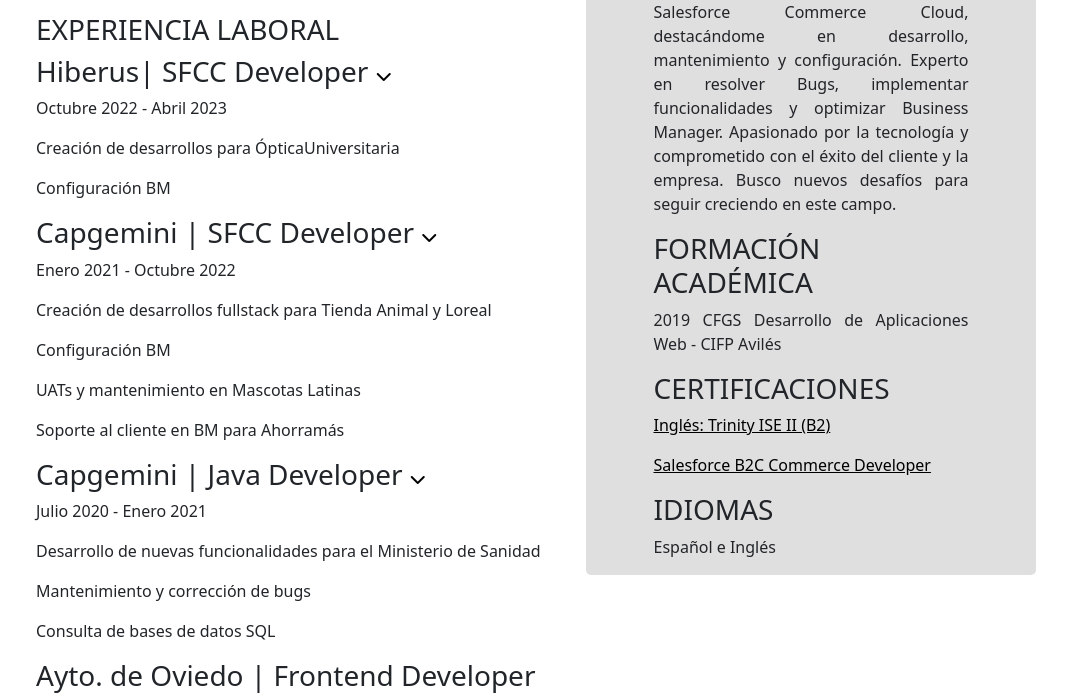
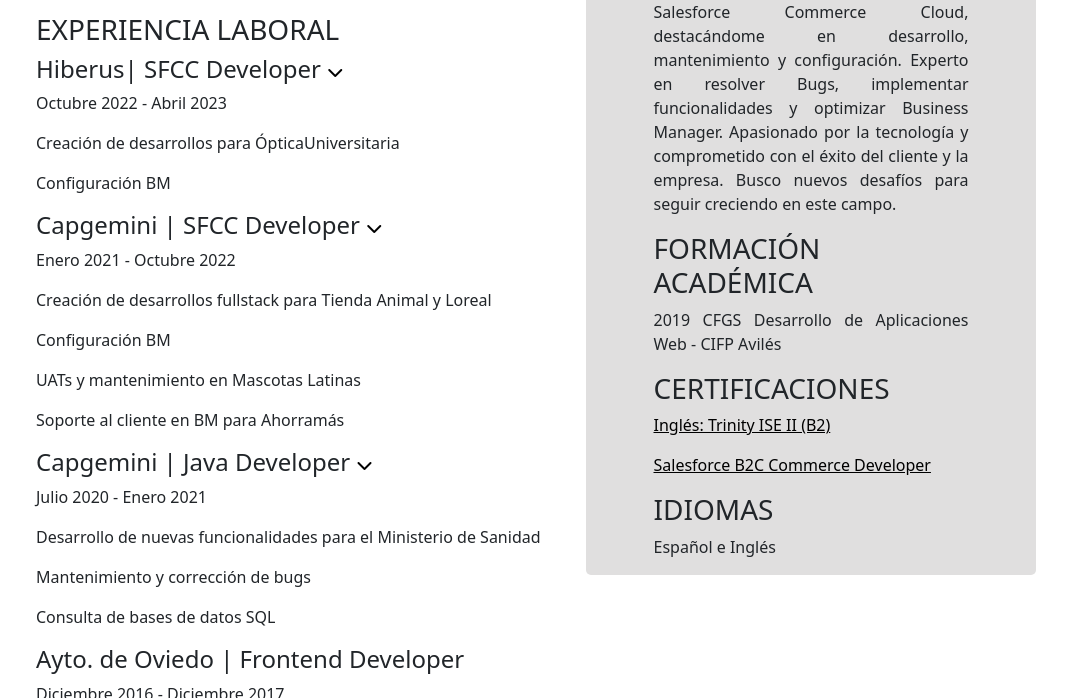
Before and after one commit to jcolliaan/jcolliaPublic, a website: page index.html in a window 1280 px wide. Shown: the part 261-959 px from the top of the page, without its empty margins (104-1171 px from the left). Drawn offline with nearby package versions, Linux system fonts and the light colour scheme.

Commit message:
ajustes móvil

```diff
--- a/css/cv.css
+++ b/css/cv.css
@@ -128,6 +128,10 @@
 /* Media query para dispositivos con ancho menor a 768px */
 @media (max-width: 768px) {
 
+    .container{
+        width: 90%;
+    }
+
     #datosContacto{
         float: none;
         width: 100%;
@@ -136,6 +140,8 @@
     #barraLateral{
         float: none;
         width: 100%;
+        padding-bottom: 10px;
+        margin-bottom: 10px;
     }
 
     #lista-iconos{
--- a/index.html
+++ b/index.html
@@ -72,7 +72,7 @@
 
         <div id="experiencia-laboral">
             <h3>EXPERIENCIA LABORAL</h3>
-            <h3 id="hiberus">Hiberus| SFCC Developer <i class="fa-solid fa-chevron-down"></i></h3>
+            <h4 id="hiberus">Hiberus| SFCC Developer <i class="fa-solid fa-chevron-down"></i></h4>
             <p>Octubre 2022 - Abril 2023</p>
             <p>Creación de desarrollos para ÓpticaUniversitaria</p>
             <p>Configuración BM</p>
@@ -81,7 +81,7 @@
                 <h6>Óptica Universitaria</h6>
                 <p>Creación de nuevo desarrollo de las promociones, desarrollo de venta únicamente en tiendas físicas, modificaciones en la PDP y PLP, modificaciones de los emails de confirmación de pedido y carrito abandonado, modificación de XMLs (catálogos, stores..), test Unitarios, page meta tag rules, Seo, revisión de Código e incidencias.</p>
             </div>
-            <h3 id="capgemini-sfcc">Capgemini | SFCC Developer <i class="fa-solid fa-chevron-down"></i></h3>
+            <h4 id="capgemini-sfcc">Capgemini | SFCC Developer <i class="fa-solid fa-chevron-down"></i></h4>
             <p>Enero 2021 - Octubre 2022</p>
             <p>Creación de desarrollos fullstack para Tienda Animal y Loreal</p>
             <p>Configuración BM</p>
@@ -100,7 +100,7 @@
                 <h6>Ahorramás</h6>
                 <p>Soporte al cliente en la parte de SFCC y creación de manuales y documentación.</p>
             </div>
-            <h3 id="capgemini-java">Capgemini | Java Developer <i class="fa-solid fa-chevron-down"></i></h3>
+            <h4 id="capgemini-java">Capgemini | Java Developer <i class="fa-solid fa-chevron-down"></i></h4>
             <p>Julio 2020 - Enero 2021</p>
             <p>Desarrollo de nuevas funcionalidades para el Ministerio de Sanidad</p>
             <p>Mantenimiento y corrección de bugs</p>
@@ -110,7 +110,7 @@
                 <h6>Ministerio de Sanidad</h6>
                 <p>Creación de nuevos desarrollos, consulta de bases de datos SQL y anteción de incidencias</p>
             </div>
-            <h3>Ayto. de Oviedo | Frontend Developer</h3>
+            <h4>Ayto. de Oviedo | Frontend Developer</h4>
             <p>Diciembre 2016 - Diciembre 2017</p>
             <p>Maquetación y desarrollo de páginas web</p>
             <p>Creación de recursos gráficos</p>
```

———

AIM OF THE TASK: Where a picture appears in the material above, skip it, and print the rest exactly.

ANSWER TO THIS EXERCISE:
Before and after one commit to jcolliaan/jcolliaPublic, a website: page index.html in a window 1280 px wide. Shown: the part 261-959 px from the top of the page, without its empty margins (104-1171 px from the left). Drawn offline with nearby package versions, Linux system fonts and the light colour scheme.

Commit message:
ajustes móvil

```diff
--- a/css/cv.css
+++ b/css/cv.css
@@ -128,6 +128,10 @@
 /* Media query para dispositivos con ancho menor a 768px */
 @media (max-width: 768px) {
 
+    .container{
+        width: 90%;
+    }
+
     #datosContacto{
         float: none;
         width: 100%;
@@ -136,6 +140,8 @@
     #barraLateral{
         float: none;
         width: 100%;
+        padding-bottom: 10px;
+        margin-bottom: 10px;
     }
 
     #lista-iconos{
--- a/index.html
+++ b/index.html
@@ -72,7 +72,7 @@
 
         <div id="experiencia-laboral">
             <h3>EXPERIENCIA LABORAL</h3>
-            <h3 id="hiberus">Hiberus| SFCC Developer <i class="fa-solid fa-chevron-down"></i></h3>
+            <h4 id="hiberus">Hiberus| SFCC Developer <i class="fa-solid fa-chevron-down"></i></h4>
             <p>Octubre 2022 - Abril 2023</p>
             <p>Creación de desarrollos para ÓpticaUniversitaria</p>
             <p>Configuración BM</p>
@@ -81,7 +81,7 @@
                 <h6>Óptica Universitaria</h6>
                 <p>Creación de nuevo desarrollo de las promociones, desarrollo de venta únicamente en tiendas físicas, modificaciones en la PDP y PLP, modificaciones de los emails de confirmación de pedido y carrito abandonado, modificación de XMLs (catálogos, stores..), test Unitarios, page meta tag rules, Seo, revisión de Código e incidencias.</p>
             </div>
-            <h3 id="capgemini-sfcc">Capgemini | SFCC Developer <i class="fa-solid fa-chevron-down"></i></h3>
+            <h4 id="capgemini-sfcc">Capgemini | SFCC Developer <i class="fa-solid fa-chevron-down"></i></h4>
             <p>Enero 2021 - Octubre 2022</p>
             <p>Creación de desarrollos fullstack para Tienda Animal y Loreal</p>
             <p>Configuración BM</p>
@@ -100,7 +100,7 @@
                 <h6>Ahorramás</h6>
                 <p>Soporte al cliente en la parte de SFCC y creación de manuales y documentación.</p>
             </div>
-            <h3 id="capgemini-java">Capgemini | Java Developer <i class="fa-solid fa-chevron-down"></i></h3>
+            <h4 id="capgemini-java">Capgemini | Java Developer <i class="fa-solid fa-chevron-down"></i></h4>
             <p>Julio 2020 - Enero 2021</p>
             <p>Desarrollo de nuevas funcionalidades para el Ministerio de Sanidad</p>
             <p>Mantenimiento y corrección de bugs</p>
@@ -110,7 +110,7 @@
                 <h6>Ministerio de Sanidad</h6>
                 <p>Creación de nuevos desarrollos, consulta de bases de datos SQL y anteción de incidencias</p>
             </div>
-            <h3>Ayto. de Oviedo | Frontend Developer</h3>
+            <h4>Ayto. de Oviedo | Frontend Developer</h4>
             <p>Diciembre 2016 - Diciembre 2017</p>
             <p>Maquetación y desarrollo de páginas web</p>
             <p>Creación de recursos gráficos</p>
```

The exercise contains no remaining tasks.